### Task
Please copy each line below that contains the string "TABLE".

### Given records
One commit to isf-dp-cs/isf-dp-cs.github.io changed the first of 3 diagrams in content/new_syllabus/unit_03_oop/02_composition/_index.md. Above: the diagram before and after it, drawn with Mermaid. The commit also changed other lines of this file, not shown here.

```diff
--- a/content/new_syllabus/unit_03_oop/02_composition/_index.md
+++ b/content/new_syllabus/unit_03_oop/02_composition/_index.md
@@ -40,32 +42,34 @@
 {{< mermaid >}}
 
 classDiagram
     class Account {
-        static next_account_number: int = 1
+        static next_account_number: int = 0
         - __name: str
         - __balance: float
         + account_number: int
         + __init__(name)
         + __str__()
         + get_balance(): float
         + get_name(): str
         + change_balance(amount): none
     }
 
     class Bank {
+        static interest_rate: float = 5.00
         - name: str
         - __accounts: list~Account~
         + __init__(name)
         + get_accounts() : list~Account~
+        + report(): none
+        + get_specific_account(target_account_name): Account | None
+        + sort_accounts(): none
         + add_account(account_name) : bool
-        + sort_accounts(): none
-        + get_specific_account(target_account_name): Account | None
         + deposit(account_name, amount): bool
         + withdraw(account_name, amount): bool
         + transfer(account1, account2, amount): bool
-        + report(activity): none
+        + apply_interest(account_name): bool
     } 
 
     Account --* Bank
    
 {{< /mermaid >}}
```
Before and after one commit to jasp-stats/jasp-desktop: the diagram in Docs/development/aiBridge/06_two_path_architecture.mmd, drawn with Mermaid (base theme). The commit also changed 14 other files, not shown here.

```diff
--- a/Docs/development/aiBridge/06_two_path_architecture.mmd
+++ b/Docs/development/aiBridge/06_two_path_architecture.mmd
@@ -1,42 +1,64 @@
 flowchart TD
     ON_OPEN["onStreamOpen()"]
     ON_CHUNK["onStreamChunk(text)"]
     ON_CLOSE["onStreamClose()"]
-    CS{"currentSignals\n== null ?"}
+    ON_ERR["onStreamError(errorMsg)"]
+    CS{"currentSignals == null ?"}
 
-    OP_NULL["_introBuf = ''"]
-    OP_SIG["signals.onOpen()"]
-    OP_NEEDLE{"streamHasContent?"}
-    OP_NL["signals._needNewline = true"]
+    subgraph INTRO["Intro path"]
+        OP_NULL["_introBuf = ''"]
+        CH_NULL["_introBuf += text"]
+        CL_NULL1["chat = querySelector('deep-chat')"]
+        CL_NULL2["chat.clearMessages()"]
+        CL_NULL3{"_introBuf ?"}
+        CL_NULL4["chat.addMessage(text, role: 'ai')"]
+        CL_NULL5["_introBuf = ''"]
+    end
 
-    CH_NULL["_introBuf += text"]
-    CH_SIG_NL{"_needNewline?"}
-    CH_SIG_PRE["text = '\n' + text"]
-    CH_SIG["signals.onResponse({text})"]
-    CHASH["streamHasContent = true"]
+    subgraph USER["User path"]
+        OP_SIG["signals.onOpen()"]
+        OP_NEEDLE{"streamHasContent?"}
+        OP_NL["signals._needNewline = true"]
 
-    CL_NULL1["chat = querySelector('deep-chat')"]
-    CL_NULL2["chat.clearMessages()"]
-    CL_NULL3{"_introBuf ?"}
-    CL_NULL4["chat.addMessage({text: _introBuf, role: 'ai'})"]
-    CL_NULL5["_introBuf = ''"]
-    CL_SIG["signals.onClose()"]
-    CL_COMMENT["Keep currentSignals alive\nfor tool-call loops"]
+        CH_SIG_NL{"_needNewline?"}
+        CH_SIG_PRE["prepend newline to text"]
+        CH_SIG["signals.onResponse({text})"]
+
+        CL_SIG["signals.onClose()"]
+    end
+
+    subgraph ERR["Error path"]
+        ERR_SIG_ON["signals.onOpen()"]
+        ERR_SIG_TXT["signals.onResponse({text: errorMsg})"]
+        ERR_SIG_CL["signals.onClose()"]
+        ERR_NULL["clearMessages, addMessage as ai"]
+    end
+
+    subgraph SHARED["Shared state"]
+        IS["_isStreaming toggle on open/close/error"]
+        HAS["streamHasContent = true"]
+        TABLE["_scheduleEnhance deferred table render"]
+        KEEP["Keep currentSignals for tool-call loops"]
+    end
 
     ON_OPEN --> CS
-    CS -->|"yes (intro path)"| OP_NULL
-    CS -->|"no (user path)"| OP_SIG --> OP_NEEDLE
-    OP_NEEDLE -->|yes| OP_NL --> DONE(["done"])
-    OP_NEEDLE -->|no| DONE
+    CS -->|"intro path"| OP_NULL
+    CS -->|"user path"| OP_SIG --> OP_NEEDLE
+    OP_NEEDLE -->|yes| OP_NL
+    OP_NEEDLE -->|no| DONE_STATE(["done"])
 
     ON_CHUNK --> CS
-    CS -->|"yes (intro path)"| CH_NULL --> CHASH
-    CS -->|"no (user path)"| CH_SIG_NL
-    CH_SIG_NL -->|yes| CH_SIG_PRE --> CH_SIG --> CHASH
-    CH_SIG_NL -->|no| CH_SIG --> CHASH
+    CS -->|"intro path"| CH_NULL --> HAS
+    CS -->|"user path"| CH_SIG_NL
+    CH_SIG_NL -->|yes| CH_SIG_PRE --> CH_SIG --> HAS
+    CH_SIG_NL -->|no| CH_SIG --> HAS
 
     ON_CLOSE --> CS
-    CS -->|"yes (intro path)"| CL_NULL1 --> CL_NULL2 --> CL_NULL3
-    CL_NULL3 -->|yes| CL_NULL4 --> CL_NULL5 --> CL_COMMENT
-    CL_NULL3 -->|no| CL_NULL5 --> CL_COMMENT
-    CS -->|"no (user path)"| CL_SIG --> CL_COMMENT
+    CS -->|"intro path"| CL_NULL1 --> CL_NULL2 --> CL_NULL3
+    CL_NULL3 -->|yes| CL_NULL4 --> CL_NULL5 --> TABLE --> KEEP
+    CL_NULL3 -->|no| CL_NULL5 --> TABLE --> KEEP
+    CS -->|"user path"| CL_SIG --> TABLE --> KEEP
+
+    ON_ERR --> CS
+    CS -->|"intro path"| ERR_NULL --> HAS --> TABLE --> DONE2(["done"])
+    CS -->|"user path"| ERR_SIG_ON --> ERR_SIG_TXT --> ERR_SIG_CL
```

### Finished exercise
+        TABLE["_scheduleEnhance deferred table render"]
+    CL_NULL3 -->|yes| CL_NULL4 --> CL_NULL5 --> TABLE --> KEEP
+    CL_NULL3 -->|no| CL_NULL5 --> TABLE --> KEEP
+    CS -->|"user path"| CL_SIG --> TABLE --> KEEP
+    CS -->|"intro path"| ERR_NULL --> HAS --> TABLE --> DONE2(["done"])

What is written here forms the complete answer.